# [The problem]
Find how many lines in the data below include the word "none", then write only that number.

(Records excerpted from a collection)
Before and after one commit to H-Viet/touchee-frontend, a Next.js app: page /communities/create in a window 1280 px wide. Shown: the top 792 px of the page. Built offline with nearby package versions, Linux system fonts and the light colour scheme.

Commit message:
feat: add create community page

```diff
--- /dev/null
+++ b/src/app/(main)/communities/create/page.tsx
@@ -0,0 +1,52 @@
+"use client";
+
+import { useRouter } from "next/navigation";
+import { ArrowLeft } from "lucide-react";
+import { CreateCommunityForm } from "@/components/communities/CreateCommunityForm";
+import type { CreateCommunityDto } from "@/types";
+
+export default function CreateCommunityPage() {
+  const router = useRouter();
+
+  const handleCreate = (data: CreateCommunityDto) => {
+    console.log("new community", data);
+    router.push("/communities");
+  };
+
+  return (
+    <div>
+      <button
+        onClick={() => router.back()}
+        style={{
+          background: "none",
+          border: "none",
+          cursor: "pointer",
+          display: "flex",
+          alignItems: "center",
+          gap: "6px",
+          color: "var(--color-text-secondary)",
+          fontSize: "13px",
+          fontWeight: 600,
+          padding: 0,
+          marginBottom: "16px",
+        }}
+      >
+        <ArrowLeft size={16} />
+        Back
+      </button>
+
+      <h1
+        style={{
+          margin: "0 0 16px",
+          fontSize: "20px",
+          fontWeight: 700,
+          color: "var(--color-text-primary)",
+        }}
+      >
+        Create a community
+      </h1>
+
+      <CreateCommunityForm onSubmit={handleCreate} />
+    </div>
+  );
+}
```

---

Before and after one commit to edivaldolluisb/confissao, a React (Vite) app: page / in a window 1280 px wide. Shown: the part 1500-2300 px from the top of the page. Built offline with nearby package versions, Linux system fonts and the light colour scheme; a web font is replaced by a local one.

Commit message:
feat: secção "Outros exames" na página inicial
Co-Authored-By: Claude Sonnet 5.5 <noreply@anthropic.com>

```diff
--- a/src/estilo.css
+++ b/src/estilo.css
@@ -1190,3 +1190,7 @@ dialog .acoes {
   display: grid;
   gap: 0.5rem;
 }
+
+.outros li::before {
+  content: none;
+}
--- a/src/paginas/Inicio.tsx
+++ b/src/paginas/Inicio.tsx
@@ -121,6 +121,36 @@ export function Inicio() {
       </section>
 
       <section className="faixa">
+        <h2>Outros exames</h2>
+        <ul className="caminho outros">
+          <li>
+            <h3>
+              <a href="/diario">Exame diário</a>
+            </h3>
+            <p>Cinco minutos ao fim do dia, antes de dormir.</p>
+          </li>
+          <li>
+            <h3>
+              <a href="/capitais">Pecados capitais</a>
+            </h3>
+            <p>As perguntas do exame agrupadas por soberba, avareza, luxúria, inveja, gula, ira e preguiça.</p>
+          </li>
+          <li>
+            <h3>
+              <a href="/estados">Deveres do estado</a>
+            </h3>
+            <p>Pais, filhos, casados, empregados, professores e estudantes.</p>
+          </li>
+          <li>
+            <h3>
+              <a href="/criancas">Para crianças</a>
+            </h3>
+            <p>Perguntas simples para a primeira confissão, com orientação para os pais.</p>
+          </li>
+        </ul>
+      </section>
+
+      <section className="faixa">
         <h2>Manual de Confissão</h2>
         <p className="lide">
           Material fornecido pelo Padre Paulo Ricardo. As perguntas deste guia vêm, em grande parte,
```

# [Exercise response]
3